This is Part Three of a five-part series on simple approaches to backgrounds in the visual journal and paintings. See Part One here.
Today I wanted to look at pattern—it’s something that you can use to quickly fill up the background space around a subject.
I’ve written about some of my favorite approaches numerous times on the blog.
Perhaps one of my favorites is to surround sketches with collaged patterns and textures. In this linked post you can see how I used a piece of decorative paper that I painted to surround a portion of the subject. I like this approach because I think it does fun things with the picture plane. It also sets up a fun contrast between the contour line of the subject and the riot of colors on the decorative paper.

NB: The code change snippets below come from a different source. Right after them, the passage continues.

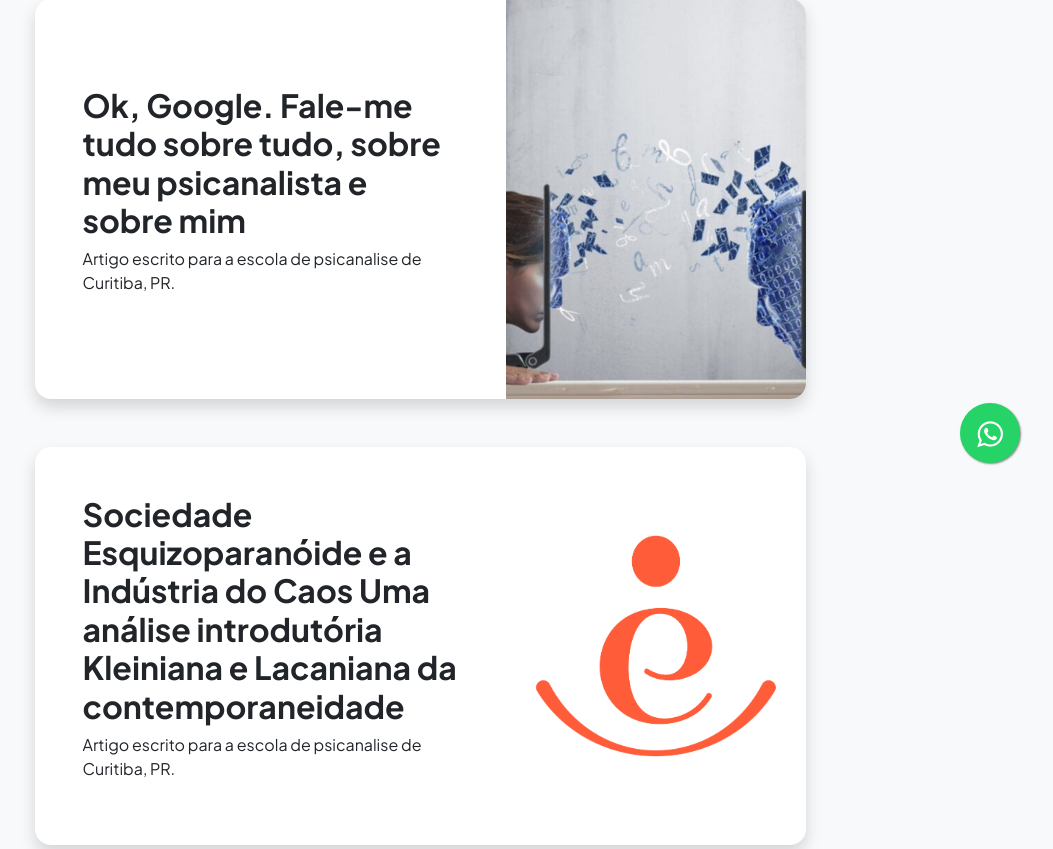
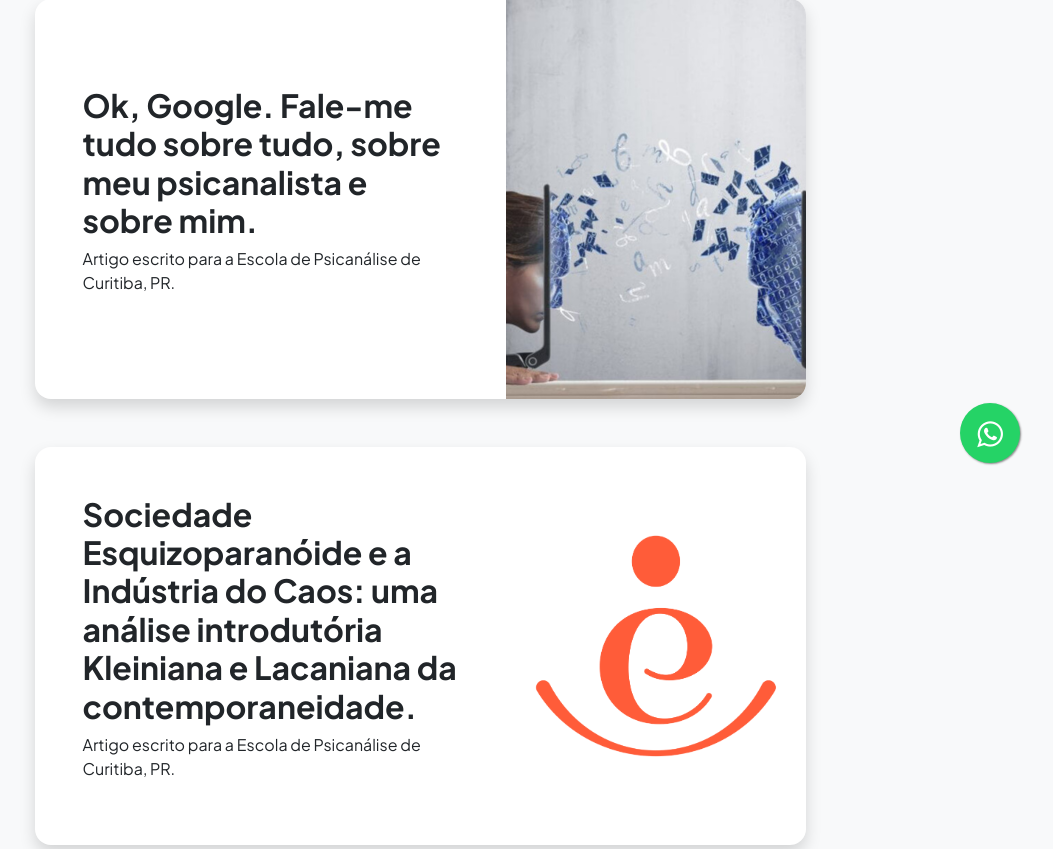
Before and after one commit to emorycardozo/hellen-homepage, a Flask app: page /artigos in a window 1280 px wide. Shown: the part 297-1146 px from the top of the page, without its empty margins (220-1273 px from the left). Run offline with Flask 2, Linux system fonts and the light colour scheme; some libraries are stand-ins or nearby versions.

Commit message:
corrige grafia

```diff
--- a/templates/artigos.html
+++ b/templates/artigos.html
@@ -90,8 +90,8 @@
                                 <div class="d-flex align-items-center">
                                     <div class="p-5">
                                         <h2 class="fw-bolder">Ok, Google. Fale-me tudo sobre tudo, sobre meu
-                                            psicanalista e sobre mim</h2>
-                                        <p>Artigo escrito para a escola de psicanalise de Curitiba, PR.</p>
+                                            psicanalista e sobre mim.</h2>
+                                        <p>Artigo escrito para a Escola de Psicanálise de Curitiba, PR.</p>
                                     </div>
                                     <img class="img-fluid"
                                         src="static/assets/Ok-Google-Fale-me-tudo-sobre-tudo-sobre-meu-psicanalista-e-sobre-mim.png"
@@ -105,9 +105,9 @@
                             <div class="card-body p-0">
                                 <div class="d-flex align-items-center">
                                     <div class="p-5">
-                                        <h2 class="fw-bolder">Sociedade Esquizoparanóide e a Indústria do Caos
-                                            Uma análise introdutória Kleiniana e Lacaniana da contemporaneidade</h2>
-                                        <p>Artigo escrito para a escola de psicanalise de Curitiba, PR.</p>
+                                        <h2 class="fw-bolder">Sociedade Esquizoparanóide e a Indústria do Caos:
+                                            uma análise introdutória Kleiniana e Lacaniana da contemporaneidade.</h2>
+                                        <p>Artigo escrito para a Escola de Psicanálise de Curitiba, PR.</p>
                                     </div>
                                     <img class="img-fluid" src="static/assets/elemento-hellen-monarcha-md.png"
                                         width="300em" alt="elemento-hellen-monarcha" />
```
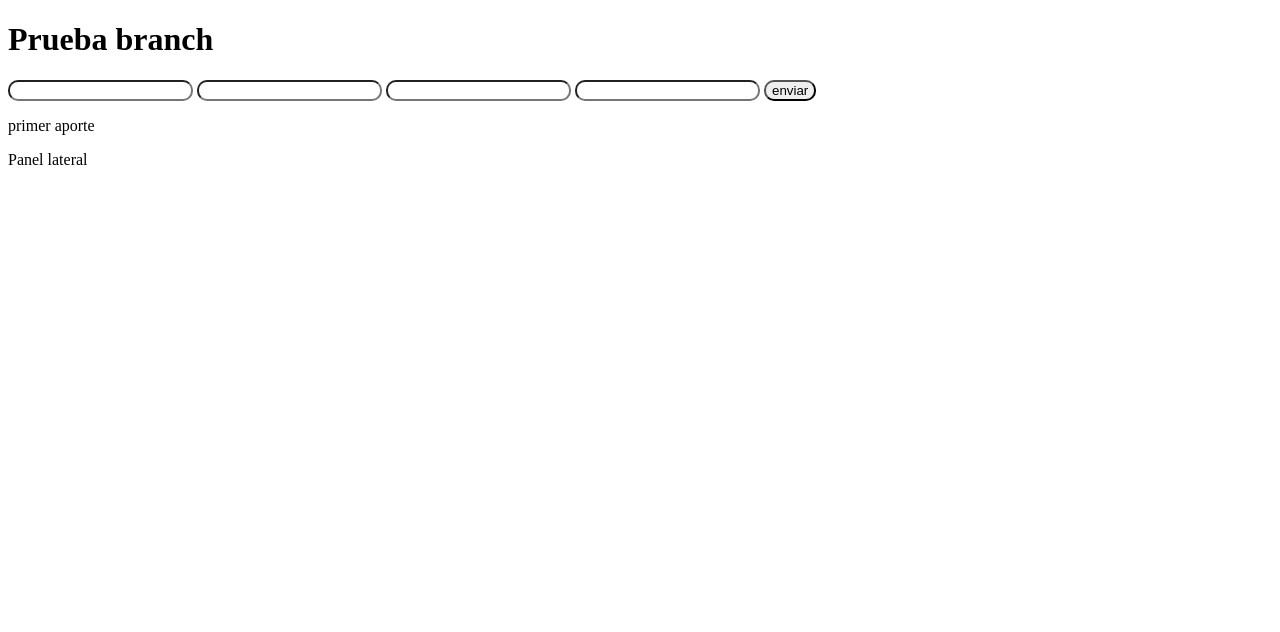
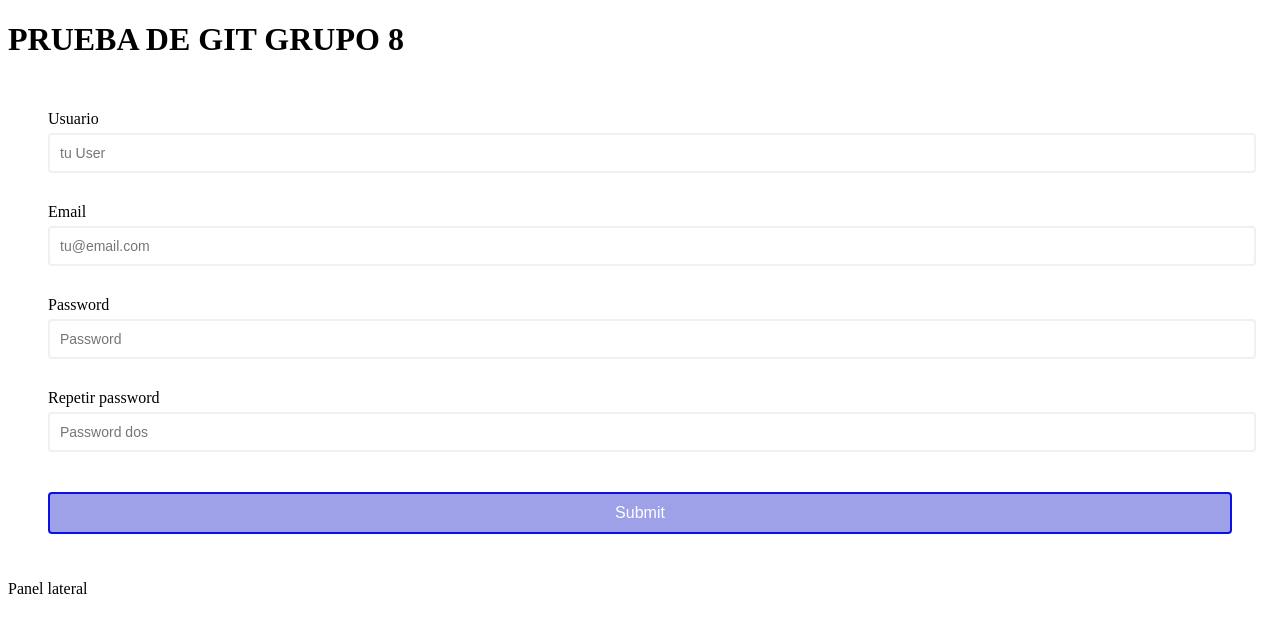
Before and after one commit to gianca243/Prueba-branch, a plain HTML site: page index.html in a window 1280 px wide. Drawn offline with Linux system fonts and the light colour scheme.

Commit message:
1118
formulario

```diff
--- a/assets/css/estilos.css
+++ b/assets/css/estilos.css
@@ -5,4 +5,83 @@ input {
 
 
 
+.form {
+	padding: 30px 40px;
+}
+
+.form-control {
+	margin-bottom: 10px;
+	padding-bottom: 20px;
+	position: relative;
+}
+
+.form-control label {
+	display: inline-block;
+	margin-bottom: 5px;
+}
+
+.form-control input {
+	border: 2px solid #f0f0f0;
+	border-radius: 4px;
+	display: block;
+	font-size: 14px;
+	padding: 10px;
+	width: 100%;
+}
+
+.form-control input:focus {
+	outline: 0;
+	border-color: #777;
+}
+
+.form-control.success input {
+	border-color: #2ecc71;
+}
+
+.form-control.error input {
+	border-color: #e74c3c;
+}
+
+.form-control i {
+	visibility: hidden;
+	position: absolute;
+	top: 40px;
+	right: 10px;
+}
+
+.form-control.success i.fa-check-circle {
+	color: #2ecc71;
+	visibility: visible;
+}
+
+.form-control.error i.fa-exclamation-circle {
+	color:red;
+	visibility: visible;
+}
+
+.form-control small {
+	color: red;
+	position: absolute;
+	bottom: 0;
+	left: 0;
+	visibility: hidden;
+}
+
+.form-control.error small {
+	visibility: visible;
+}
+
+.form button {
+	background-color: rgba(17, 20, 199, 0.404);
+	border: 2px solid #0c10e7;
+	border-radius: 4px;
+	color: #fff;
+	display: block;
+	font-size: 16px;
+	padding: 10px;
+	margin-top: 20px;
+	width: 100%;
+}
+
+
 /*Fin de estilos del formulario*/
--- a/index.html
+++ b/index.html
@@ -13,19 +13,40 @@
         <nav></nav>
     </header>
     <main>
-        <h1>Prueba branch</h1>
+        <h1>PRUEBA DE GIT GRUPO 8</h1>
     </main>
     <section>
-        <form action="">
-            <input type="text" required>
-            <input type="email" required>
-            <input type="password" required>
-            <input type="number" required>
-            <input type="submit" value="enviar">
-
-        </form>
-        <p>primer aporte</p>
-    </section>
+        <form id="form" class="form">
+            <div class="form-control">
+                <label for="username">Usuario</label>
+                <input type="text" placeholder="tu User " id="username" />
+                <i class="fas fa-check-circle"></i>
+                <i class="fas fa-exclamation-circle"></i>
+                <small>Error message</small>
+            </div>
+            <div class="form-control">
+                <label for="email">Email</label>
+                <input type="email" placeholder="tu@email.com" id="email" />
+                <i class="fas fa-check-circle"></i>
+                <i class="fas fa-exclamation-circle"></i>
+                <small>Error message</small>
+            </div>
+            <div class="form-control">
+                <label for="password">Password</label>
+                <input type="password" placeholder="Password" id="password"/>
+                <i class="fas fa-check-circle"></i>
+                <i class="fas fa-exclamation-circle"></i>
+                <small>Error message</small>
+            </div>
+            <div class="form-control">
+                <label for="password2">Repetir password</label>
+                <input type="password" placeholder="Password dos" id="password2"/>
+                <i class="fas fa-check-circle"></i>
+                <i class="fas fa-exclamation-circle"></i>
+                <small>Error message</small>
+            </div>
+            <button>Submit</button>
+          </section>
     <aside>
         <p>Panel lateral</p>
     </aside>
```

In this linked post you can see how I often like to frame the subject with washi tape and continue from there.
Typically I use a doodling approach to background texture as I did in this portrait linked here. There is something very fun in continuing to play with a variety of lines after the portrait is finished, or before it has been painted. Sometimes it is possible to discover new ways to use mark making tools with this type of play. And it is also useful as a painless method to test your tools against a new paper in this way.
In the image that opens today’s post you’ll see an example of my piecemeal style. Often I get my scale wrong when I start, and the sketch grows and grows. With a portrait, it’s important for me to get both ears included. On this particular day I was working on a 6 x 9 inch sheet of toned Speckletone paper. You can see in the image from the positioning of the frame of washi tape where the original boundaries of that paper fell. I didn’t have the ear on that page so I grew the page by adding a large 12 x 12 inch piece of scrapbooking paper.
If you like pattern and would like to add it to your page without other paper collage you can apply washi tape as “wallpaper” stripes or in any playful arrangement.
If a more realistic approach appeals to you consider working in the background of your sketch with direct brush painting. Use dilute washes and cool temperature pigments to create a sense of recession. (See the final sketch in today’s post.)
If you keep your pigments limited and create the background from mixes of the limited palette you can also create color harmony throughout the painting. This will also keep the background from becoming too strident and competitive with your main subject.
It doesn’t matter whether you like to collage, doodle, or create naturalistic approaches for your backgrounds, the possibilities are endless.
Start experimenting with some today.
Part Four and Five of this series will appear this week.